[Web page edit records]
· · · · · · ·

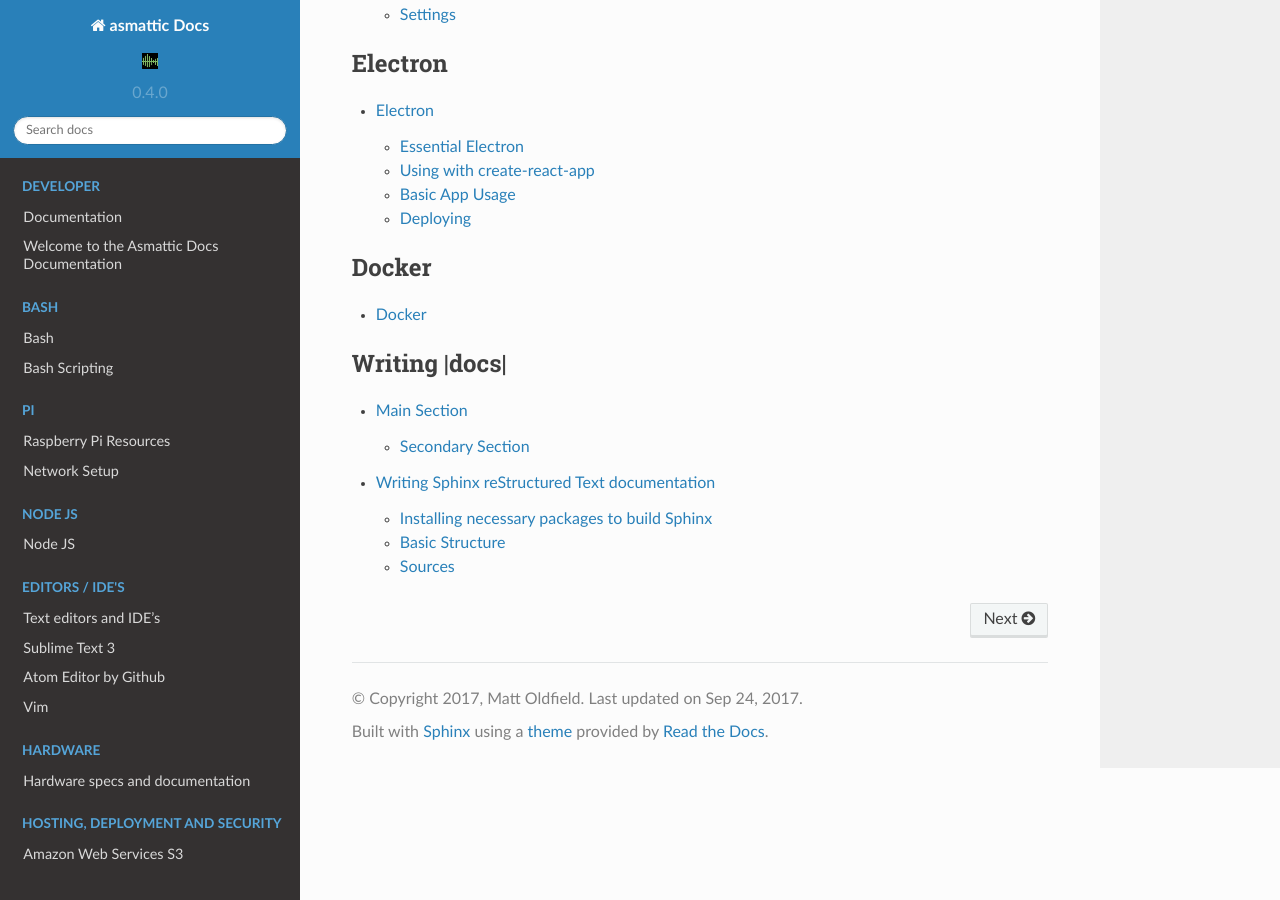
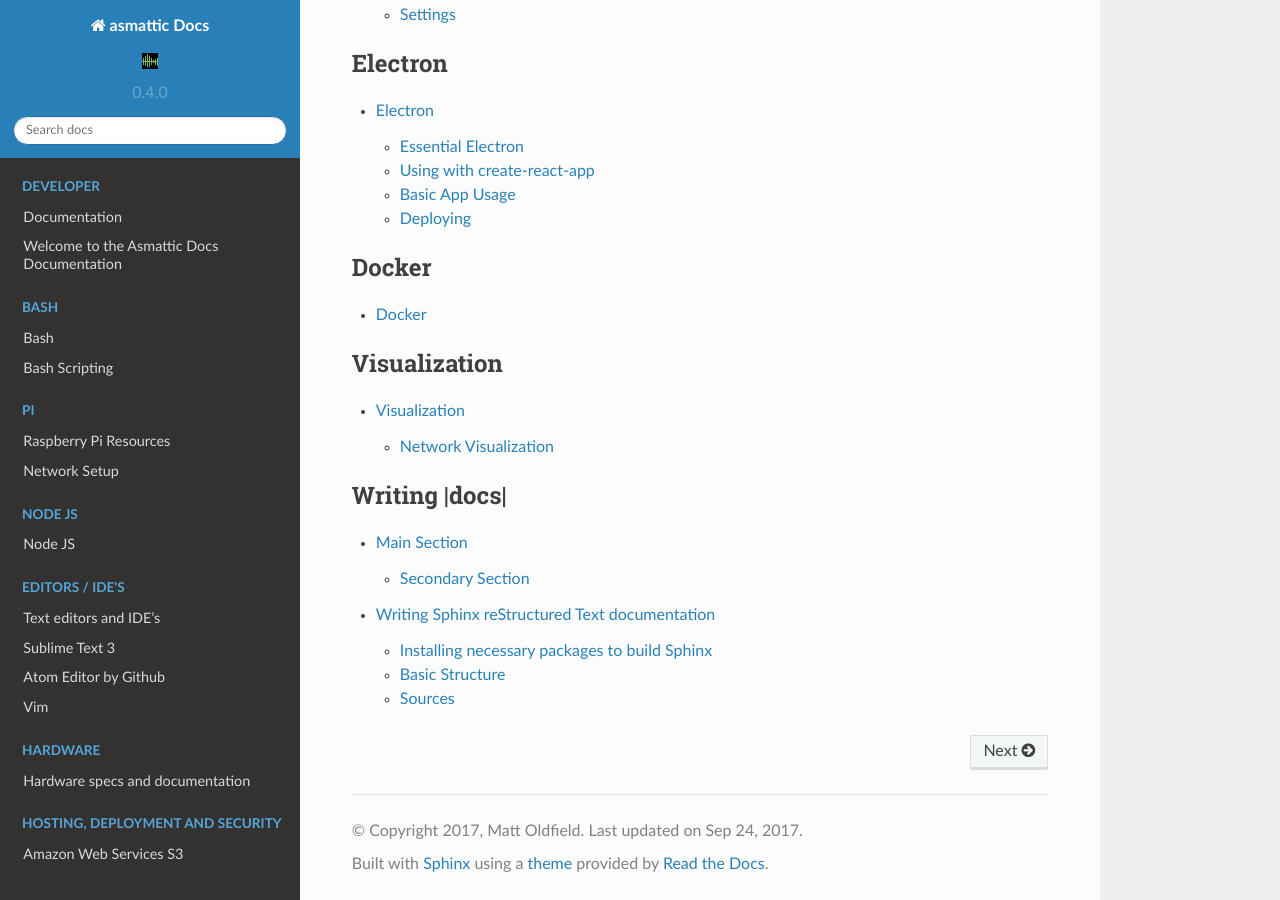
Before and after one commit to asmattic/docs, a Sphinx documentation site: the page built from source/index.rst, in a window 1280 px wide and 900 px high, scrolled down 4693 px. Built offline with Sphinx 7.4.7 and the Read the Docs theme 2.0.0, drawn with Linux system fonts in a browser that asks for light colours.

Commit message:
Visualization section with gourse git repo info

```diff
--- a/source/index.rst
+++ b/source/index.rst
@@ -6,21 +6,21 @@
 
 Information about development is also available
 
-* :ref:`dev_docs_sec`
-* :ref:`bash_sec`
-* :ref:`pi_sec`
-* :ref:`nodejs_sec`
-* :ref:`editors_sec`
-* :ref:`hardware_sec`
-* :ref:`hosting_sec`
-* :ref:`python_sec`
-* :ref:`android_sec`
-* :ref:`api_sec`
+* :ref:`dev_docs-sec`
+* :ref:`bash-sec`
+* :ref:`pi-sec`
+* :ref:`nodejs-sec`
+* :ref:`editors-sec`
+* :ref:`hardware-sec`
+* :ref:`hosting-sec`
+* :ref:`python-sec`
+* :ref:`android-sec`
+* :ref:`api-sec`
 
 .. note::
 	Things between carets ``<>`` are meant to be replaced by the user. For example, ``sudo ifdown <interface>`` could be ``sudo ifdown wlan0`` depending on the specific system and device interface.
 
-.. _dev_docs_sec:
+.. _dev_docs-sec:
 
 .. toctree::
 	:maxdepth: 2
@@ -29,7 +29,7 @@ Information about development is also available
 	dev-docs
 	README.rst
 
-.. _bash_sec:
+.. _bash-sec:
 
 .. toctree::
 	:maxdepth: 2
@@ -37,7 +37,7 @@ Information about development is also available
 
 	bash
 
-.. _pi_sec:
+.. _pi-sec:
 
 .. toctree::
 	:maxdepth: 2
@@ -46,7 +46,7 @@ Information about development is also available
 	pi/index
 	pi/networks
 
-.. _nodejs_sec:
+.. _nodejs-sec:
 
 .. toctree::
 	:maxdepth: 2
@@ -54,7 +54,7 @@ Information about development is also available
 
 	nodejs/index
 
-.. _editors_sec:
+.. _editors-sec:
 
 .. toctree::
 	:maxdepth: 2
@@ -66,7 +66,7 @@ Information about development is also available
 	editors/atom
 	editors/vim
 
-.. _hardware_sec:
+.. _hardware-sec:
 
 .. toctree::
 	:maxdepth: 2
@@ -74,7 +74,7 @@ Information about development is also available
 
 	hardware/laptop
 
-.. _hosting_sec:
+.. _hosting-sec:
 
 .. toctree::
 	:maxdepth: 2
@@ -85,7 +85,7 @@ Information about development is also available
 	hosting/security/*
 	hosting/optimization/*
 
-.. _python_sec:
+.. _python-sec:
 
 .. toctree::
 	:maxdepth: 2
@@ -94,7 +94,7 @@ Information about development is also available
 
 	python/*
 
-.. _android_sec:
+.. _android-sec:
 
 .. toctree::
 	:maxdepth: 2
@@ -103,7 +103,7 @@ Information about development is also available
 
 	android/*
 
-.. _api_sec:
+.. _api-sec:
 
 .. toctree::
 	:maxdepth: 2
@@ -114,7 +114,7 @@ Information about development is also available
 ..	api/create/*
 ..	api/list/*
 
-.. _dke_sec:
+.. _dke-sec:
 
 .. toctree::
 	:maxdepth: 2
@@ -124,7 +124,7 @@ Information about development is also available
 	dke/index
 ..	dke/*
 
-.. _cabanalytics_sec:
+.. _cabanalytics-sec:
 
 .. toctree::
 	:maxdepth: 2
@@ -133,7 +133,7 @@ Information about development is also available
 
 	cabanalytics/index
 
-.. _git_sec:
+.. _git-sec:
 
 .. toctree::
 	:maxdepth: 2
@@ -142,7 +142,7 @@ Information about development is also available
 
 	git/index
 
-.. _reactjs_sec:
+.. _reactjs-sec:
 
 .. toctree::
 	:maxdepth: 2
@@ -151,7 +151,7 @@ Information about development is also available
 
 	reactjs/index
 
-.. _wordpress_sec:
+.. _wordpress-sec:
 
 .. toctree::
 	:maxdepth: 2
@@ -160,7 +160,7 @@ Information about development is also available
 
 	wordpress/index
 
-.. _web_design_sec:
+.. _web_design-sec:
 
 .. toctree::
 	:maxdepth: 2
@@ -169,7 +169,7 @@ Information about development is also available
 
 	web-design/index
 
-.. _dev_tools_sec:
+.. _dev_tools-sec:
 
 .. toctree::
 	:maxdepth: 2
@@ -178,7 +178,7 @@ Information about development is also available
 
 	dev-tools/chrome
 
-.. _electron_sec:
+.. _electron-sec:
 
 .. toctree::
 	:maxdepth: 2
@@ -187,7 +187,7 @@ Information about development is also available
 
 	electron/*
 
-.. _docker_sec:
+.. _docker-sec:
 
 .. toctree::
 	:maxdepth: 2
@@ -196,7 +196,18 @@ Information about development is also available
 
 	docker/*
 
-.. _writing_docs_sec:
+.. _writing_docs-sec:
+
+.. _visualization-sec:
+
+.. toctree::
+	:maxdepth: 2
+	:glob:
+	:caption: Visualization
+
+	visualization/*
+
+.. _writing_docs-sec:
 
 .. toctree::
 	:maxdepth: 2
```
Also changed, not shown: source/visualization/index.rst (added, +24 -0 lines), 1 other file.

· · · · · · ·

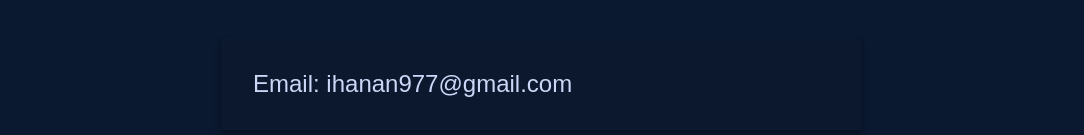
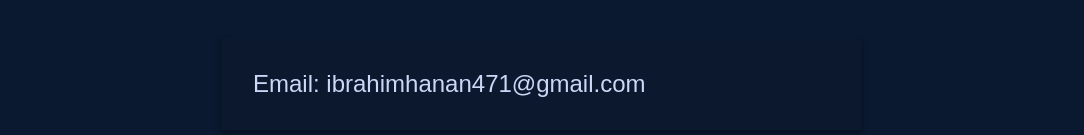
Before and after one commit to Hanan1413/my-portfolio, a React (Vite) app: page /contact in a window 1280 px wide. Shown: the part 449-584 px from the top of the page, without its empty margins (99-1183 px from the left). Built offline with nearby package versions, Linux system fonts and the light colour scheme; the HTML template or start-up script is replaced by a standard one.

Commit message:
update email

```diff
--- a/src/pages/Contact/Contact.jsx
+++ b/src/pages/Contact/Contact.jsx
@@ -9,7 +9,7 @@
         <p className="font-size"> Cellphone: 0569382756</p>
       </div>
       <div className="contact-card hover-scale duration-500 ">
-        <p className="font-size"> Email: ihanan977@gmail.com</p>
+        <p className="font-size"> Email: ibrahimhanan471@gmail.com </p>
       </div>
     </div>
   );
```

· · · · · · ·

Task to carry out -
The lines you return should be those above that contain the word "className", every one of them.

Exercise result -
         <p className="font-size"> Cellphone: 0569382756</p>
       <div className="contact-card hover-scale duration-500 ">
-        <p className="font-size"> Email: ihanan977@gmail.com</p>
+        <p className="font-size"> Email: ibrahimhanan471@gmail.com </p>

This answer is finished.